■ **Dataset records**:
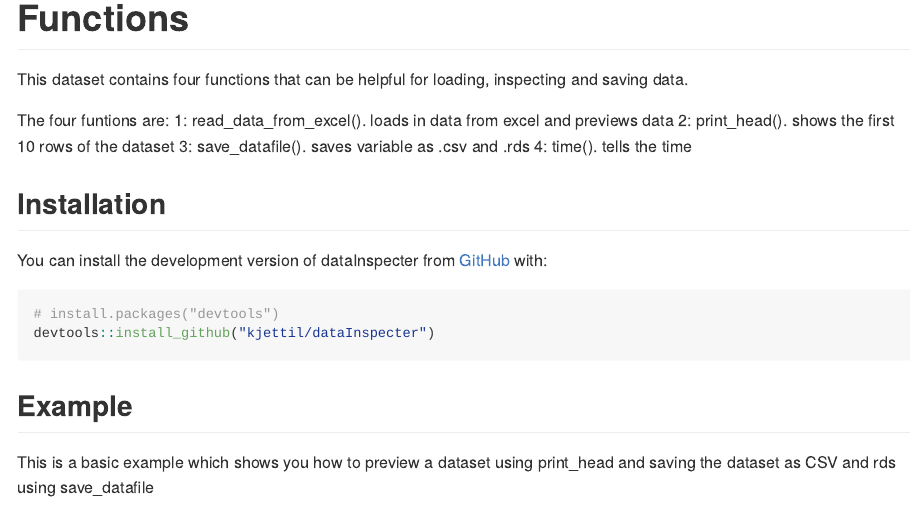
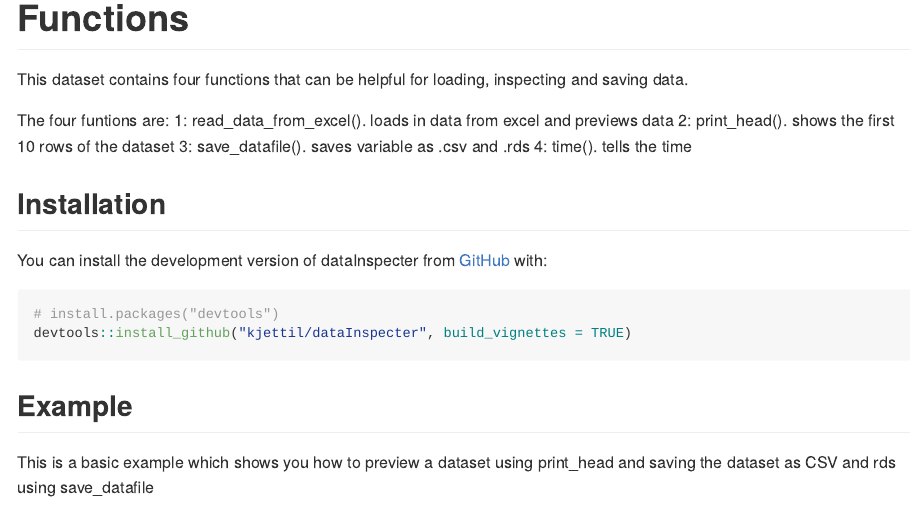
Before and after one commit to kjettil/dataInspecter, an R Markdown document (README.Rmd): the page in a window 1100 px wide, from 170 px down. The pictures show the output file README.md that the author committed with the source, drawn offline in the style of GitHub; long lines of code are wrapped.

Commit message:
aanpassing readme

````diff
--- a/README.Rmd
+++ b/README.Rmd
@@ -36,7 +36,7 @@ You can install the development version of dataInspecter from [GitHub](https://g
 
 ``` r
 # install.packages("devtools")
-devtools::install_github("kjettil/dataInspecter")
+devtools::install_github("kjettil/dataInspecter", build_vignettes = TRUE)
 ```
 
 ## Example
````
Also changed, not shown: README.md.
* * *
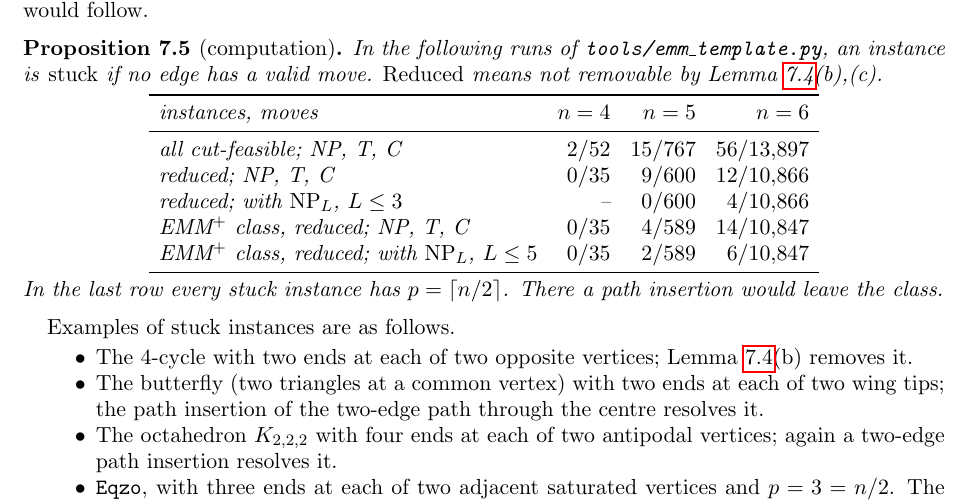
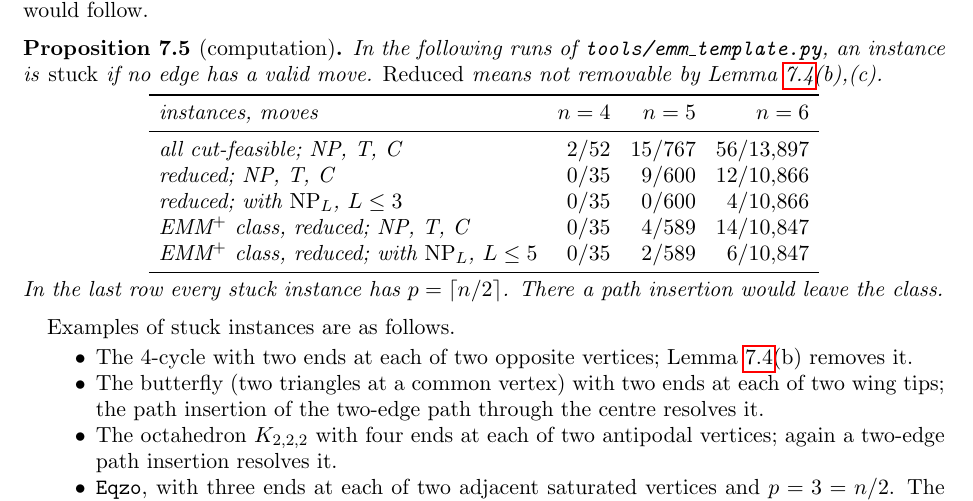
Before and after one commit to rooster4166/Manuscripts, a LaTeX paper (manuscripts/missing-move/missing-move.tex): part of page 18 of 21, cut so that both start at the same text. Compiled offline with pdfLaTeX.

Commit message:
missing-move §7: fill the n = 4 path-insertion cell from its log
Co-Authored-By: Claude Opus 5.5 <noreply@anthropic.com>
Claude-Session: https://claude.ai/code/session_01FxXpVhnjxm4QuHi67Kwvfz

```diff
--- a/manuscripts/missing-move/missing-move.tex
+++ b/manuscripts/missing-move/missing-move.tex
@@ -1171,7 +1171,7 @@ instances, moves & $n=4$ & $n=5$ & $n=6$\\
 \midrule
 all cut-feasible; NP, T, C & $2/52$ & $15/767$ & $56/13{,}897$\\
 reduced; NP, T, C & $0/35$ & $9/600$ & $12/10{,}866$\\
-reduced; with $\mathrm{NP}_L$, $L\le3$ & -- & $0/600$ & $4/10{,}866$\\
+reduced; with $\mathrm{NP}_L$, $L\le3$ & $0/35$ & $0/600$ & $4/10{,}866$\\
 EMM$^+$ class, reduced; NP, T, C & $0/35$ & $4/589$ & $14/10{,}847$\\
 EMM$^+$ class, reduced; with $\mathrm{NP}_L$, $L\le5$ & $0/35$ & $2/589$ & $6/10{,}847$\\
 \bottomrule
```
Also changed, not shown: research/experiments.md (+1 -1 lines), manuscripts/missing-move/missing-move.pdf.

■ **Activity**: The answer must be every line from the records above that contains the word "reduced", copied in full.

■ **Answer below**:
 reduced; NP, T, C & $0/35$ & $9/600$ & $12/10{,}866$\\
-reduced; with $\mathrm{NP}_L$, $L\le3$ & -- & $0/600$ & $4/10{,}866$\\
+reduced; with $\mathrm{NP}_L$, $L\le3$ & $0/35$ & $0/600$ & $4/10{,}866$\\
 EMM$^+$ class, reduced; NP, T, C & $0/35$ & $4/589$ & $14/10{,}847$\\
 EMM$^+$ class, reduced; with $\mathrm{NP}_L$, $L\le5$ & $0/35$ & $2/589$ & $6/10{,}847$\\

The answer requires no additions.